▶ [DESCRIPTION OF THE TASK] Show each line of the records in which the word "light" occurs.

Collected data entries
╭──

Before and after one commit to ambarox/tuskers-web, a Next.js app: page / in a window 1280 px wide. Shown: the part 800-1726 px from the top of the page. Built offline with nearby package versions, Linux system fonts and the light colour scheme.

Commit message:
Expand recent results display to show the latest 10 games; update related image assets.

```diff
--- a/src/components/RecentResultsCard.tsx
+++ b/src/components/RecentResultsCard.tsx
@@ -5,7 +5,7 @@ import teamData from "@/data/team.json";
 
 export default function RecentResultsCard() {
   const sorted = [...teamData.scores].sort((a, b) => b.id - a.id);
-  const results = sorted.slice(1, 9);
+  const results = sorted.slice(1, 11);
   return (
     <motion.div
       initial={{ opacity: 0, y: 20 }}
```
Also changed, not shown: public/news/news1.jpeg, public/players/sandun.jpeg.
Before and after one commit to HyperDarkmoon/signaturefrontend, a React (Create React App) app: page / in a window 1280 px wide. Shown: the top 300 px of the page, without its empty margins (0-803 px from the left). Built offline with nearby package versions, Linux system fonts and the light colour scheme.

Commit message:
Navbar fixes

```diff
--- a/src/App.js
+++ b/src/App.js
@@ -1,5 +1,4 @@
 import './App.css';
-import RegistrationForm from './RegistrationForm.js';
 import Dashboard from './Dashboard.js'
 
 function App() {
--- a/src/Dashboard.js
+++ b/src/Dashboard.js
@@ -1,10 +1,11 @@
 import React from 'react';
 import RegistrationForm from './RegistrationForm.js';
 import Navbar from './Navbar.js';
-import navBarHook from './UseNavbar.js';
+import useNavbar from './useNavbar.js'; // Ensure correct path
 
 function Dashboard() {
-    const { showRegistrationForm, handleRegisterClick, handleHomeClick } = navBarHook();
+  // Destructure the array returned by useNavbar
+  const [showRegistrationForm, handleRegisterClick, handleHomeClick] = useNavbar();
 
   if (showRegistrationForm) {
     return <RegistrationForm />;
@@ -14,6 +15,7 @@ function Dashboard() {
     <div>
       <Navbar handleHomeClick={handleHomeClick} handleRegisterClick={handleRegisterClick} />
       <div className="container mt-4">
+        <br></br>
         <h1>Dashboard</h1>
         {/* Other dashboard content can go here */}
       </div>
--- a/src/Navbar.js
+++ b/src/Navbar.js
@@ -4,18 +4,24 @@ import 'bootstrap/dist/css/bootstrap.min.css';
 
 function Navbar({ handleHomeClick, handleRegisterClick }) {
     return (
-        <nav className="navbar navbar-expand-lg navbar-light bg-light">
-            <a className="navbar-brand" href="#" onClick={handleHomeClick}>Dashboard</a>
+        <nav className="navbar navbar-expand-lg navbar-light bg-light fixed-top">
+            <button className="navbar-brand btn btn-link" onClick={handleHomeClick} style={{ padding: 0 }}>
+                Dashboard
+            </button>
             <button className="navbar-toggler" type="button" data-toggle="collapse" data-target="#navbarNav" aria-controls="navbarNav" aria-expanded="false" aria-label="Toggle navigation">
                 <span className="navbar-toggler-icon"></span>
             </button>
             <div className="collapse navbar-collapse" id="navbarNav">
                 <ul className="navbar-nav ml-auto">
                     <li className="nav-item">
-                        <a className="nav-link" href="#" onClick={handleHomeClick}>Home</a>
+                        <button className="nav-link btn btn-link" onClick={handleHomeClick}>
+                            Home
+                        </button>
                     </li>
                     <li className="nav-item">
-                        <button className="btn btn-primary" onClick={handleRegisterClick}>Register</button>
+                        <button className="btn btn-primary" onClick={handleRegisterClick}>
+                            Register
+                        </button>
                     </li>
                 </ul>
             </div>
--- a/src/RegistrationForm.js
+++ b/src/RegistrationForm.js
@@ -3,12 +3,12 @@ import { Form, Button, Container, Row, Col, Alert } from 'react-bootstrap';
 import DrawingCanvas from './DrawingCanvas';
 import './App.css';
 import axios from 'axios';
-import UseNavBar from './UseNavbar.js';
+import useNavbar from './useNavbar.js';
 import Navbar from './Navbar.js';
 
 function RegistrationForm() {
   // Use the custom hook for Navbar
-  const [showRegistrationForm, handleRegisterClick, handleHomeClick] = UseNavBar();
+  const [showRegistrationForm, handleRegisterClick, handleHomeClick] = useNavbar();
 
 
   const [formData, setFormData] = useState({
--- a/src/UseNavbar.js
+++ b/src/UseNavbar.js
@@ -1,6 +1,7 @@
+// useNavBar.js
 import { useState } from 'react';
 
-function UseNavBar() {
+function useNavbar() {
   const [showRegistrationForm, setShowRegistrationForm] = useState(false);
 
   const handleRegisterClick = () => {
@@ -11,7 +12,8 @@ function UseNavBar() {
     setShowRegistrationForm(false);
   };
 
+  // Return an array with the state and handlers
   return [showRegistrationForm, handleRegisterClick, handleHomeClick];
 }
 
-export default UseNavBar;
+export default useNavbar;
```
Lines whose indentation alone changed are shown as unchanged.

╰──

▶ [SOLUTION TO THE PROBLEM]
Before and after one commit to ambarox/tuskers-web, a Next.js app: page / in a window 1280 px wide. Shown: the part 800-1726 px from the top of the page. Built offline with nearby package versions, Linux system fonts and the light colour scheme.
Before and after one commit to HyperDarkmoon/signaturefrontend, a React (Create React App) app: page / in a window 1280 px wide. Shown: the top 300 px of the page, without its empty margins (0-803 px from the left). Built offline with nearby package versions, Linux system fonts and the light colour scheme.
-        <nav className="navbar navbar-expand-lg navbar-light bg-light">
+        <nav className="navbar navbar-expand-lg navbar-light bg-light fixed-top">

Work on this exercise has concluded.